Structured diff data
※
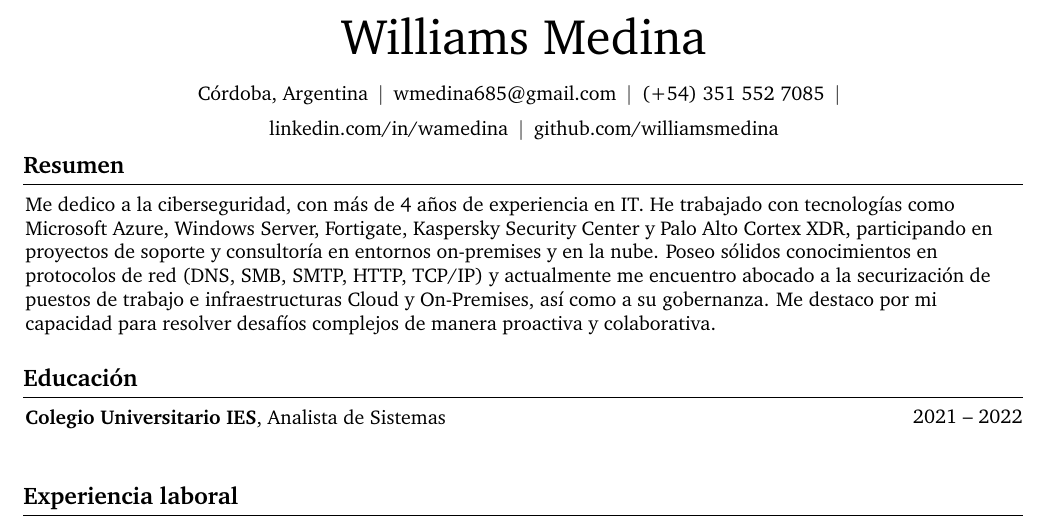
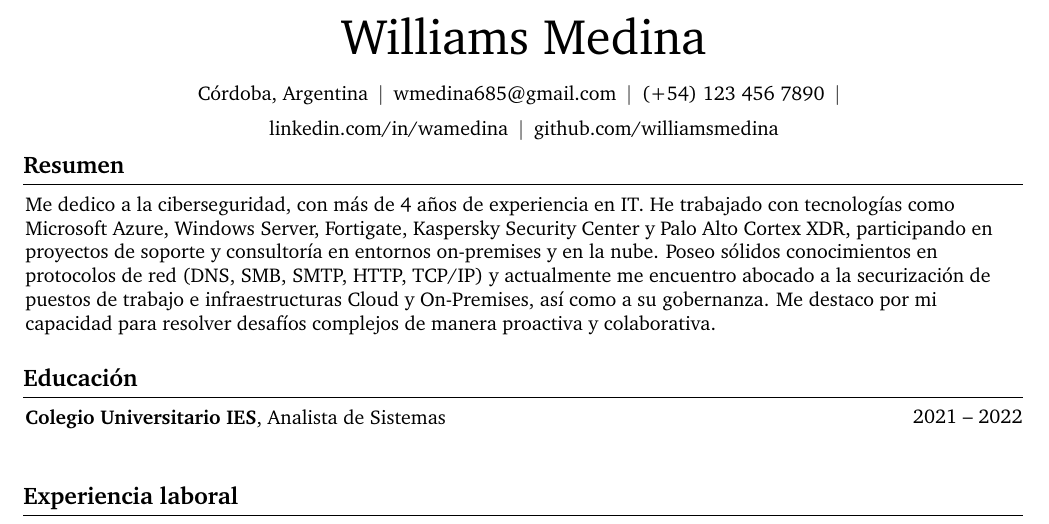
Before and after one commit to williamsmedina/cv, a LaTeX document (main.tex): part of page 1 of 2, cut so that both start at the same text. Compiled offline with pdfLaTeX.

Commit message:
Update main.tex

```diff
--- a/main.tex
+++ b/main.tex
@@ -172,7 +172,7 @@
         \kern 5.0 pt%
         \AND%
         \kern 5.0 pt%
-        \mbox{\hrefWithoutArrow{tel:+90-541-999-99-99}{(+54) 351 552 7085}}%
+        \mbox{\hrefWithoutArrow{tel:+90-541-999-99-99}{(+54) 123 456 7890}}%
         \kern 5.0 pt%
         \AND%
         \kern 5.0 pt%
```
※
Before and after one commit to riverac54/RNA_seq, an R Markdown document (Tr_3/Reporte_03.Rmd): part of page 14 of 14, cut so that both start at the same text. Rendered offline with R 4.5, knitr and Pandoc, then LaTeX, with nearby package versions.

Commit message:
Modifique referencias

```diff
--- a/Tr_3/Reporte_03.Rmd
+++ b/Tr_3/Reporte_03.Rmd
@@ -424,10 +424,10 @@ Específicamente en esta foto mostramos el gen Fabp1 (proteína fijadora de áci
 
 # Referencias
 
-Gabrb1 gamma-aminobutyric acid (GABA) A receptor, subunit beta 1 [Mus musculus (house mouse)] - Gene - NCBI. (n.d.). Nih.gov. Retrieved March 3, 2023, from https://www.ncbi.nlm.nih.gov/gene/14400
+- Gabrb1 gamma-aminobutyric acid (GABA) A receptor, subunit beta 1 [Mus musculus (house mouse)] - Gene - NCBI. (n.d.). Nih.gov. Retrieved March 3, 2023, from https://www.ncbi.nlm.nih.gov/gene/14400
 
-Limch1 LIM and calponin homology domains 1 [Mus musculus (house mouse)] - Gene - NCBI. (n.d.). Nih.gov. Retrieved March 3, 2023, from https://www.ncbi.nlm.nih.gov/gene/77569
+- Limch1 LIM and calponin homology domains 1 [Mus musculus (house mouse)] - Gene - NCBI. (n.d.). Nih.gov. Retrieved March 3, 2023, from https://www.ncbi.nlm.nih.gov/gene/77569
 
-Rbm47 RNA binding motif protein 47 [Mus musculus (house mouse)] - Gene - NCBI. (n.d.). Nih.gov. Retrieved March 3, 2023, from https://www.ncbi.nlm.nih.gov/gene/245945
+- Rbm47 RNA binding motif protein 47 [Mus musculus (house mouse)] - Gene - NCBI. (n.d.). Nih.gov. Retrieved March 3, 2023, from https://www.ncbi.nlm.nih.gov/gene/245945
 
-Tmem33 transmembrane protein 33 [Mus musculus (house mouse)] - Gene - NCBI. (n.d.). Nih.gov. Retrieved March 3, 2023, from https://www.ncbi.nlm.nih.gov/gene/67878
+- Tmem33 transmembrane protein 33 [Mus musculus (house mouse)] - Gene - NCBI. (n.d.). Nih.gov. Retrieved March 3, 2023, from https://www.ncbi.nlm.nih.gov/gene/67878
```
※
▸ **What needs to be done**
How many of the lines above contain the string "protein"? Give the count alone.

▸ **Final answer**
4